Tesla vs. Edison: War of the Currents was a successfully funded Kickstarter from last year and played up the history of electricity through an economic game with some mild route building added in. You would take on the role of the greats like Tesla or Edison as you tried to expand you power supplying empire through research, patenting and selling new technology, and influencing the public’s perception of either AC or DC current. Tesla vs. Edison: Powering Up seeks to expand on the game and make it even better with several new modules you can add into the game and even the option to get a custom wood insert from The Broken Token to organize you game. The different modules are;
- Build a headquarters – you can develop your own custom lab, works, office, and studio which will give you special abilities and bonus points
- A 6th inventor to choose from, Madam C. J. Walker, which also expands the player count to 6
- Eight female luminaries with more possible in stretch goals
- Event cards – these historical events allow you new opportunities, but can also just bring bad news
- New propaganda cards
- and, Two AI decks to bottom out the player count to 1 or just add more difficulty in 2+ player games
All in all if you are a fan of the original, these expansion modules should make the game that much better for you. The campaign is already funded and into stretch goals so you can head on over to the Kickstarter page to check it out and pledge for your own copy, you can even add on a reprinted copy of the original game.
Jet Set came out in 2008 and is often described as Ticket to Ride on steroids in that you are still route building and connecting cities, but now there are bonuses for completing things early, you have a mandatory flight path you have to finish, the ability to share routes and involves an economic system. The first expansion, Distant Lands, had five modules in it where you can add more flight cards, add international flights, add investors, hubs, and businesses. This second expansion, Jumbo Jets, aims to do the same and add five more modules that you can add to the base game of Jet Set. The five modules are:

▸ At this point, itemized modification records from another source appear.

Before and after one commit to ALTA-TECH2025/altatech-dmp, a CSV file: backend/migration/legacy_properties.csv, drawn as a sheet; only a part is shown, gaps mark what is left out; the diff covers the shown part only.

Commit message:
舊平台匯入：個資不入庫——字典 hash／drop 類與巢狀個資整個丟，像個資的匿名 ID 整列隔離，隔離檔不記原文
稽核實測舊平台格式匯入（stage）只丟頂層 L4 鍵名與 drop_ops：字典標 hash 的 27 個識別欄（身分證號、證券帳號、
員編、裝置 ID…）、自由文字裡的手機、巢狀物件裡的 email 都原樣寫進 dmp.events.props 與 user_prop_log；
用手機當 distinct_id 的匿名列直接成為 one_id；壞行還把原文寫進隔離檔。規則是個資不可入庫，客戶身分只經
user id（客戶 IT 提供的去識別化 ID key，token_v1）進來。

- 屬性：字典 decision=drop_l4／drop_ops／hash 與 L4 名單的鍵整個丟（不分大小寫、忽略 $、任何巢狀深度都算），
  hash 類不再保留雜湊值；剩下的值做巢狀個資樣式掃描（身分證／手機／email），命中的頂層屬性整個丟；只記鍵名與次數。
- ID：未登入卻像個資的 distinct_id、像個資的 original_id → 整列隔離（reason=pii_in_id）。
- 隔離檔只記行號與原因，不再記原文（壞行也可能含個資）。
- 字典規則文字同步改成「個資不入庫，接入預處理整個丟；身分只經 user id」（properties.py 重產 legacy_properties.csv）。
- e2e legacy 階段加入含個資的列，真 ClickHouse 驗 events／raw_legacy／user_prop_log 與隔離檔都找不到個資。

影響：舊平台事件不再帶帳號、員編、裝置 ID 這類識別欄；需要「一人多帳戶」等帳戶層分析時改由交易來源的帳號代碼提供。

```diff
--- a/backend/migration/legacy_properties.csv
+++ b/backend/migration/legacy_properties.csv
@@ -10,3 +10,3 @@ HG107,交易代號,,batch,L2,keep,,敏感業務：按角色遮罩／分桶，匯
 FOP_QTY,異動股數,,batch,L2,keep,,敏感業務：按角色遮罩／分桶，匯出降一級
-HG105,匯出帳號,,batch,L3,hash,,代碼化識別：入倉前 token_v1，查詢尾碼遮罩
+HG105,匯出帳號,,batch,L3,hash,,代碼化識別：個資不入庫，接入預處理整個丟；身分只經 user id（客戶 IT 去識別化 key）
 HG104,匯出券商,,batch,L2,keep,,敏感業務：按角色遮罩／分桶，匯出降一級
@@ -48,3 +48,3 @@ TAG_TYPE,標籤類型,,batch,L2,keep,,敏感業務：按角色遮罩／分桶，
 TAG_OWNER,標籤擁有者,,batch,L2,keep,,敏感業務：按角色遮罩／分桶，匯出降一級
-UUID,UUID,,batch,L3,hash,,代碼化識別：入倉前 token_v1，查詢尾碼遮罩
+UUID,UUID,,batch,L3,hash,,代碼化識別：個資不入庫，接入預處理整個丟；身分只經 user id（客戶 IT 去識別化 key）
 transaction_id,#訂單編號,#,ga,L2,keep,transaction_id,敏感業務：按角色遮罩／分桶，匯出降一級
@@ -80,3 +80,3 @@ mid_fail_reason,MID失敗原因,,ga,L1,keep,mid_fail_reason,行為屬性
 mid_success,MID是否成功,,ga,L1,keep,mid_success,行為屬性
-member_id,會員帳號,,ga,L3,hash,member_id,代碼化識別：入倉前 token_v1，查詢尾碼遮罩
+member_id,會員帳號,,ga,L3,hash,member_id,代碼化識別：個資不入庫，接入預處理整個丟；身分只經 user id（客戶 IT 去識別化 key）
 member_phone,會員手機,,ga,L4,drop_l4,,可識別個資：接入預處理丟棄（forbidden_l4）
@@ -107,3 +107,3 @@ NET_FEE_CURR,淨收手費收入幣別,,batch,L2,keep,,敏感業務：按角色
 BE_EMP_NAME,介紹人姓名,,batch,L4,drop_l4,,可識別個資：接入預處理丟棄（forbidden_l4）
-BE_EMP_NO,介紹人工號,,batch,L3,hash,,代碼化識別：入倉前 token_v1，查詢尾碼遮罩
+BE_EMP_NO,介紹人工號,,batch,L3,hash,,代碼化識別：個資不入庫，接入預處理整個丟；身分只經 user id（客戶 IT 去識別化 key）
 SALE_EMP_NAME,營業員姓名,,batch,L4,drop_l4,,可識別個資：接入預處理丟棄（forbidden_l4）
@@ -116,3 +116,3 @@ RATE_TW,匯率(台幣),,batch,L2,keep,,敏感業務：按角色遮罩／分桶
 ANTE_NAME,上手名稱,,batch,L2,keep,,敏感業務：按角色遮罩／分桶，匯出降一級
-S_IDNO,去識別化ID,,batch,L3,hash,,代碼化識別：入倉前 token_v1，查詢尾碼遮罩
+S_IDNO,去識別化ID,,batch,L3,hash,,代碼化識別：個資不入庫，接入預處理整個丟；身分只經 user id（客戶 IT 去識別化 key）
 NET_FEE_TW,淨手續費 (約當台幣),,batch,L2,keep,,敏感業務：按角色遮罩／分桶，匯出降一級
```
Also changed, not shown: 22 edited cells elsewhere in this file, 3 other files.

- Jumbo Jets – these are much larger jets and so when you put them out, you bump off all other players’ planes (including your own) from that route. Also when someone wants to use that route, they have to pay you the full 10 euro instead of half to you and half to the bank.
- City Bonuses – there will be city rings that you add to every city on the board, and when you connect a flight, you get to take the city ring off the cities at the start and end of the flight. You will then trade the rings in for bonuses like more money, more planes, or even more actions. But with only one ring per city you have to grab them fast.
- Hotels – the hotels allow you to sacrifice route cards to build a hotel, and meeting certain conditions you add tokens to the hotel which generate money for you and additional victory points at the end of the game
- Charter flights – this module adds two neutral planes to the board and a card indicating where they want to go, you complete a charter flight the same as a normal flight and offer a chance to score a large amount of money, but the negative is that it doesn’t score you any victory points.
- Flight cards – these are additional long and short flight cards along with alternate final flight cards that offer routes worth two fewer points and are easier, or two additional points but are longer giving you more variety in your games.
Overall this looks to be a nice addition to the game, and if you want to get a copy of your own for a low price of $19 then head over to the campaign page. There are lots of pledge levels to choose from as well as a list of add-ons that includes other games put out by Wattsalpoag Games.